## WORK TASK
Only the lines from the one with "left:0; right:0; top:470px;" through the end of the data are wanted, copied exactly.

= = = = =

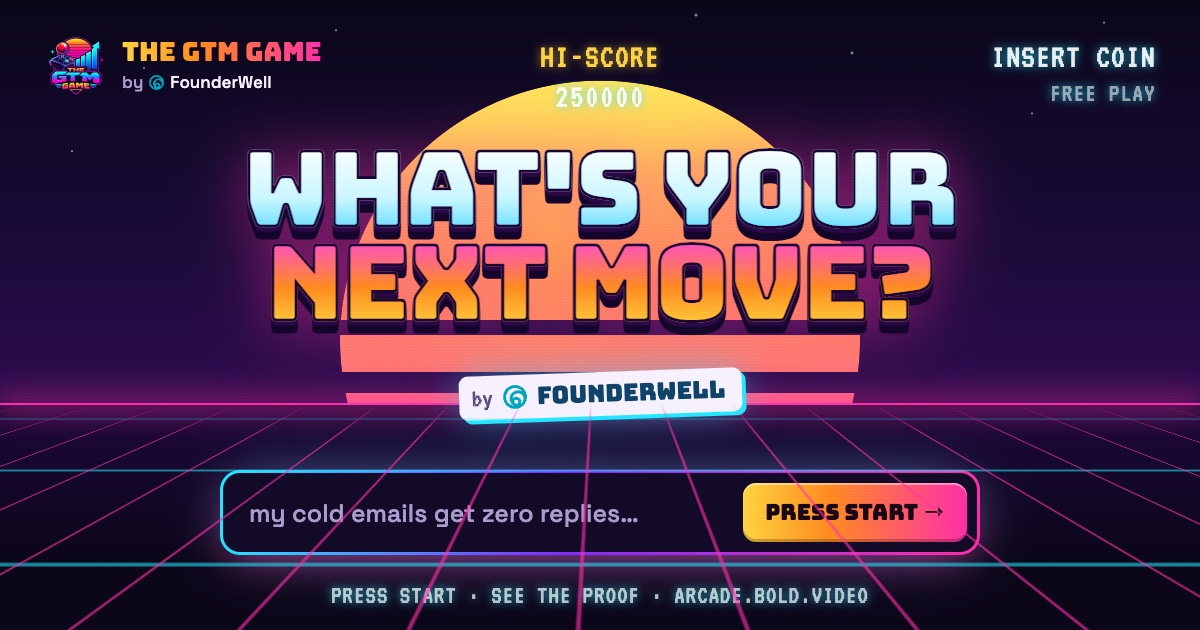
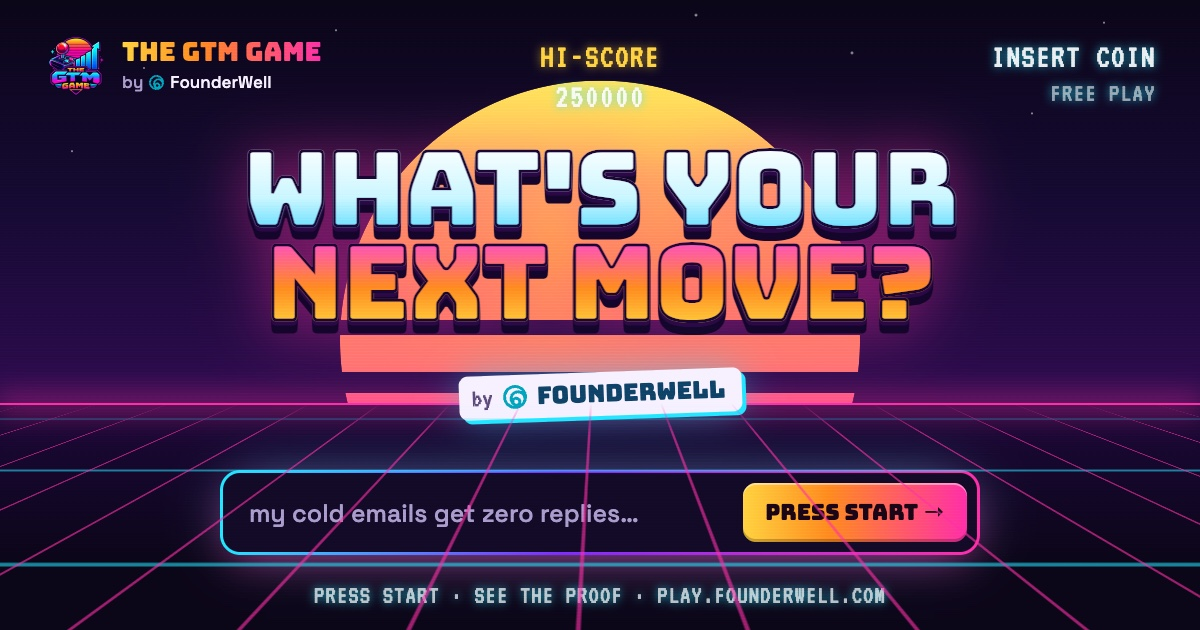
feat(gtmgym): move to play.founderwell.com

Changed region(s): [[0.2467, 0.9349, 0.74, 0.9651]]

diff --git a/lib/gym-meta.ts b/lib/gym-meta.ts
@@ -10,13 +10,13 @@ import type { Metadata } from "next";
 export const GYM_SITE_NAME = "The GTM Game";
 /** The public host printed on share cards and the strategy guide (not the
  *  request host, so previews and localhost never leak onto a card). */
-export const GYM_PUBLIC_HOST = "arcade.bold.video";
+export const GYM_PUBLIC_HOST = "play.founderwell.com";
 export const GYM_BASE_URL = process.env.NEXT_PUBLIC_BASE_URL || `https://${GYM_PUBLIC_HOST}`;
 export const GYM_DEFAULT_TITLE = "The GTM Game — by FounderWell";
 export const GYM_DEFAULT_DESCRIPTION =
   "What's your next move? Ask the game master anything about going to market — positioning, outbound, demos, pricing — and get a game plan with proof: the exact minute of FounderWell training that backs it up.";
 // Bump ?v= when the card changes; crawlers cache by URL
-export const GYM_HOME_IMAGE = "/gym/og-home.jpg?v=3";
+export const GYM_HOME_IMAGE = "/gym/og-home.jpg?v=4";
 
 interface GymMetaInput {
   /** Page title (the layout template appends " · The GTM Game") */

diff --git a/design/gtm-gym/og/card.html b/design/gtm-gym/og/card.html
@@ -93,7 +93,7 @@
     <div style="position:absolute; left:0; right:0; top:470px; display:flex; justify-content:center;">
       <div class="bar"><div class="in"><span class="ph">my cold emails get zero replies…</span><span class="btn">PRESS START →</span></div></div>
     </div>
-    <div class="osd" style="bottom:22px; left:0; right:0; text-align:center; font-size:26px; color:rgba(255,255,255,.7)">PRESS START · SEE THE PROOF · ARCADE.BOLD.VIDEO</div>
+    <div class="osd" style="bottom:22px; left:0; right:0; text-align:center; font-size:26px; color:rgba(255,255,255,.7)">PRESS START · SEE THE PROOF · PLAY.FOUNDERWELL.COM</div>
   </div>
 </div>
 <script>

= = = = =

## REPLY
     <div style="position:absolute; left:0; right:0; top:470px; display:flex; justify-content:center;">
       <div class="bar"><div class="in"><span class="ph">my cold emails get zero replies…</span><span class="btn">PRESS START →</span></div></div>
     </div>
-    <div class="osd" style="bottom:22px; left:0; right:0; text-align:center; font-size:26px; color:rgba(255,255,255,.7)">PRESS START · SEE THE PROOF · ARCADE.BOLD.VIDEO</div>
+    <div class="osd" style="bottom:22px; left:0; right:0; text-align:center; font-size:26px; color:rgba(255,255,255,.7)">PRESS START · SEE THE PROOF · PLAY.FOUNDERWELL.COM</div>
   </div>
 </div>
 <script>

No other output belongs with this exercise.